"The six chapters of this monograph give a broad, user-friendly introduction to the Langlands program, that is, the theory of automorphic forms and its connection with the theory of L-functions and other fields of mathematics. First-year graduate students and researchers will benefit from this beautiful text."
". . . the present volume constitutes the most readable entree into the subject to date, suitable both for serious reading and for browsing, and should attract a new generation to this exciting subject. . . . Recommended."
“I suspect this book will find its way into the hands of many graduate students. Perhaps it will also motivate a few of them to learn more, get involved, and make their own contributions.” (MAA REVIEWS)
For the past several decades the theory of automorphic forms has become a major focal point of development in number theory and algebraic geometry, with applications in many diverse areas, including combinatorics and mathematical physics.
The twelve chapters of this monograph present a broad, user-friendly introduction to the Langlands program, that is, the theory of automorphic forms and its connection with the theory of L-functions and other fields of mathematics.
Key features of this self-contained presentation:
A variety of areas in number theory from the classical zeta function up to the Langlands program are covered.
The exposition is systematic, with each chapter focusing on a particular topic devoted to special cases of the program:
• Basic zeta function of Riemann and its generalizations to Dirichlet and Hecke L-functions, class field theory and some topics on classical automorphic functions (E. Kowalski)
• A study of the conjectures of Artin and Shimura–Taniyama–Weil (E. de Shalit)
• An examination of classical modular (automorphic) L-functions as GL(2) functions, bringing into play the theory of representations (S.S. Kudla)
• Selberg's theory of the trace formula, which is a way to study automorphic representations (D. Bump)
• Discussion of cuspidal automorphic representations of GL(2,(A)) leads to Langlands theory for GL(n) and the importance of the Langlands dual group (J.W. Cogdell)

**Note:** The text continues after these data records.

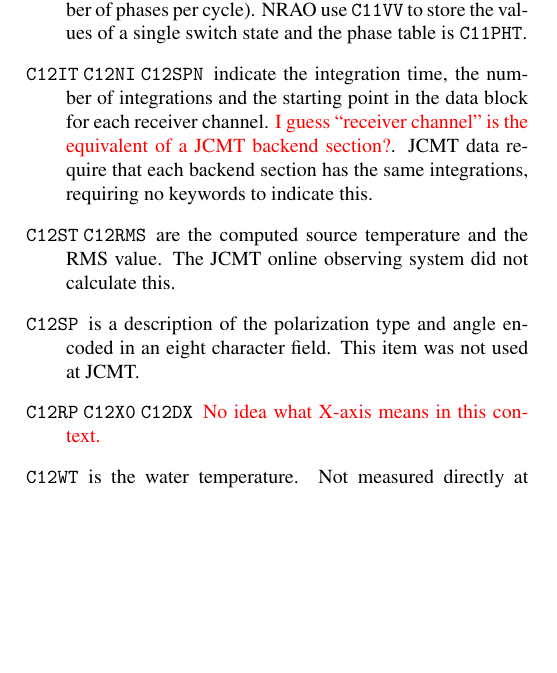
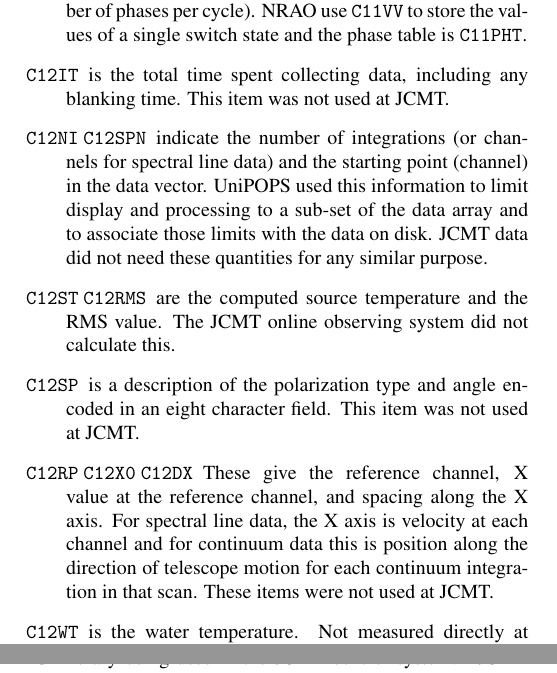
Before and after one commit to timj/aandc-gsdd, a LaTeX paper (acgsd.tex): part of one column of page 4 of 16 before the commit and two parts of the columns of pages 4 and 7 of 16 after it, the two joined at a grey line, cut so that both start at the same text, the shorter picture padded with empty space. Compiled offline with pdfLaTeX.

Commit message:
tweaked descriptions of C12IT et al, C12RP et al

```diff
--- a/acgsd.tex
+++ b/acgsd.tex
@@ -555,12 +555,15 @@ compatibility problems.
   to store the values of a single switch state and the phase table is
   \texttt{C11PHT}.
 
-\item[\texttt{C12IT} \texttt{C12NI} \texttt{C12SPN}] indicate the integration time,
-  the number of integrations and the starting point in the data block
-  for each receiver channel. {\color{red} I guess ``receiver channel''
-    is the equivalent of a JCMT backend section?}. JCMT data require
-  that each backend section has the same integrations, requiring no
-  keywords to indicate this.
+\item[\texttt{C12IT}] is the total time spent collecting data,
+  including any blanking time.  This item was not used at JCMT.
+
+\item[\texttt{C12NI} \texttt{C12SPN}] indicate the number of integrations (or
+  channels for spectral line data) and the starting point (channel) in the data vector.
+  UniPOPS used this information to limit display and processing to a sub-set of the
+  data array and to associate those limits with the data on disk.
+  JCMT data did not need these quantities for any
+  similar purpose.
 
 \item[\texttt{C12ST} \texttt{C12RMS}] are the computed source
   temperature and the RMS value. The JCMT online observing system did
@@ -570,8 +573,12 @@ compatibility problems.
   angle encoded in an eight character field. This item was not used at
   JCMT.
 
-\item[\texttt{C12RP} \texttt{C12X0} \texttt{C12DX}] {\color{red} No
-    idea what X-axis means in this context.}
+\item[\texttt{C12RP} \texttt{C12X0} \texttt{C12DX}] These give the
+  reference channel, X value at the reference channel, and spacing along
+  the X axis.  For spectral line data, the X axis is velocity at
+  each channel and for continuum data this is position along the
+  direction of telescope motion for each continuum integration in
+  that scan.  These items were not used at JCMT.
 
 \item[\texttt{C12WT}] is the water temperature. Not measured directly
   at JCMT during this period.
```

• An introduction to the geometric Langlands program, a new and active area of research that permits using powerful methods of algebraic geometry to construct automorphic sheaves (D. Gaitsgory)

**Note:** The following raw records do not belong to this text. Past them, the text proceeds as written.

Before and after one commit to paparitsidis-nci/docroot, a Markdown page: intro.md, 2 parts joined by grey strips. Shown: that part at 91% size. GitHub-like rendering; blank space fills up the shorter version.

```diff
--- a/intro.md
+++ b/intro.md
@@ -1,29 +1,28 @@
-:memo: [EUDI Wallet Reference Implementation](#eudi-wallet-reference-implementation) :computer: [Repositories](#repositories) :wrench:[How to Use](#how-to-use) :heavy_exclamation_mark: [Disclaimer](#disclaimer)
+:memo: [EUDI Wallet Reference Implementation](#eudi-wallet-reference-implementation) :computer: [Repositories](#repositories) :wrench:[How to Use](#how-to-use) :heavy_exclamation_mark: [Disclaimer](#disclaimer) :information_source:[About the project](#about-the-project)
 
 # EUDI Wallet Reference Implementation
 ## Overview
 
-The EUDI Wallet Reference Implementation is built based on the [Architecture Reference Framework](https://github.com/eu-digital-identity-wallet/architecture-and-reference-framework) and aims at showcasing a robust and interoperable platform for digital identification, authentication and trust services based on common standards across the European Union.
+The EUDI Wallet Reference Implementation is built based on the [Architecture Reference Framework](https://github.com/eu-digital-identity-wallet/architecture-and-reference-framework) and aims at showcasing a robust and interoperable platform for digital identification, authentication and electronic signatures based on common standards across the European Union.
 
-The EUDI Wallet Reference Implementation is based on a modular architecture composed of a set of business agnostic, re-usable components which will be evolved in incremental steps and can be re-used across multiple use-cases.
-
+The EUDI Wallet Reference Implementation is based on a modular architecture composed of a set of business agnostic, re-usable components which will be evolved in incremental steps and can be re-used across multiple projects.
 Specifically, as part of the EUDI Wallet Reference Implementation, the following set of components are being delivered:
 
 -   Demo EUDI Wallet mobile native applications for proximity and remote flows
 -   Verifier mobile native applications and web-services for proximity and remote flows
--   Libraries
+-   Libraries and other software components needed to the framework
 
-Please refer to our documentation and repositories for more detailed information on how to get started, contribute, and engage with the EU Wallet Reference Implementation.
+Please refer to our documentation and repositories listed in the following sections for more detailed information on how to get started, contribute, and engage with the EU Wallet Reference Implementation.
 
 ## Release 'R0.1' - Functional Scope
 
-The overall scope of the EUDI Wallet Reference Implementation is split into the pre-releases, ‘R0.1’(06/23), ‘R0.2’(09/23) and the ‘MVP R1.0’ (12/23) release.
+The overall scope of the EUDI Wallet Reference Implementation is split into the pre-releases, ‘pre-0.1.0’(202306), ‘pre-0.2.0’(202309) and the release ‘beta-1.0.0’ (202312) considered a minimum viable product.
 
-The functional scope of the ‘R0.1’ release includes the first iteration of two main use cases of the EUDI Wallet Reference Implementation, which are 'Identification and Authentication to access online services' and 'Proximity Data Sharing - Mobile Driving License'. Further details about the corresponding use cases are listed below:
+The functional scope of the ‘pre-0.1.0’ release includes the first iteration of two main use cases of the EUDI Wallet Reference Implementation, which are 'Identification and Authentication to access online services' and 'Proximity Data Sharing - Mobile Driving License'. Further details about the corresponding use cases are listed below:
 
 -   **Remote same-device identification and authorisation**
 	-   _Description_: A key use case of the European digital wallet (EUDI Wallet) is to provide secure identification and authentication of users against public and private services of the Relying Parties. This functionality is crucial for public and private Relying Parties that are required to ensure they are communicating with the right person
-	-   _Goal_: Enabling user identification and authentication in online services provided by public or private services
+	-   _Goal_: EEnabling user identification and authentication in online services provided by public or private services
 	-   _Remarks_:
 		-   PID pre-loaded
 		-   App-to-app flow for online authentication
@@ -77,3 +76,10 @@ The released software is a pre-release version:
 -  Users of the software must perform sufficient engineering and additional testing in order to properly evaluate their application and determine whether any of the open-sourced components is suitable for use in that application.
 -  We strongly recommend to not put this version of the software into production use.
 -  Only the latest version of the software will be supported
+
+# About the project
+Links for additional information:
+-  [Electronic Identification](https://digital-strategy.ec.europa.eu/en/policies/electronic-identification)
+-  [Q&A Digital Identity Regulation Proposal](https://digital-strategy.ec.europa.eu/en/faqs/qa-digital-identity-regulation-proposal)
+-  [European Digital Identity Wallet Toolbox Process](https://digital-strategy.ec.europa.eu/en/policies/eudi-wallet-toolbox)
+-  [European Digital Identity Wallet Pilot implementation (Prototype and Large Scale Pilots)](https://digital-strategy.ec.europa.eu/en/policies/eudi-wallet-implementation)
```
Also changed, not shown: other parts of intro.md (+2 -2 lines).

Graduate students and researchers will benefit from this beautiful text.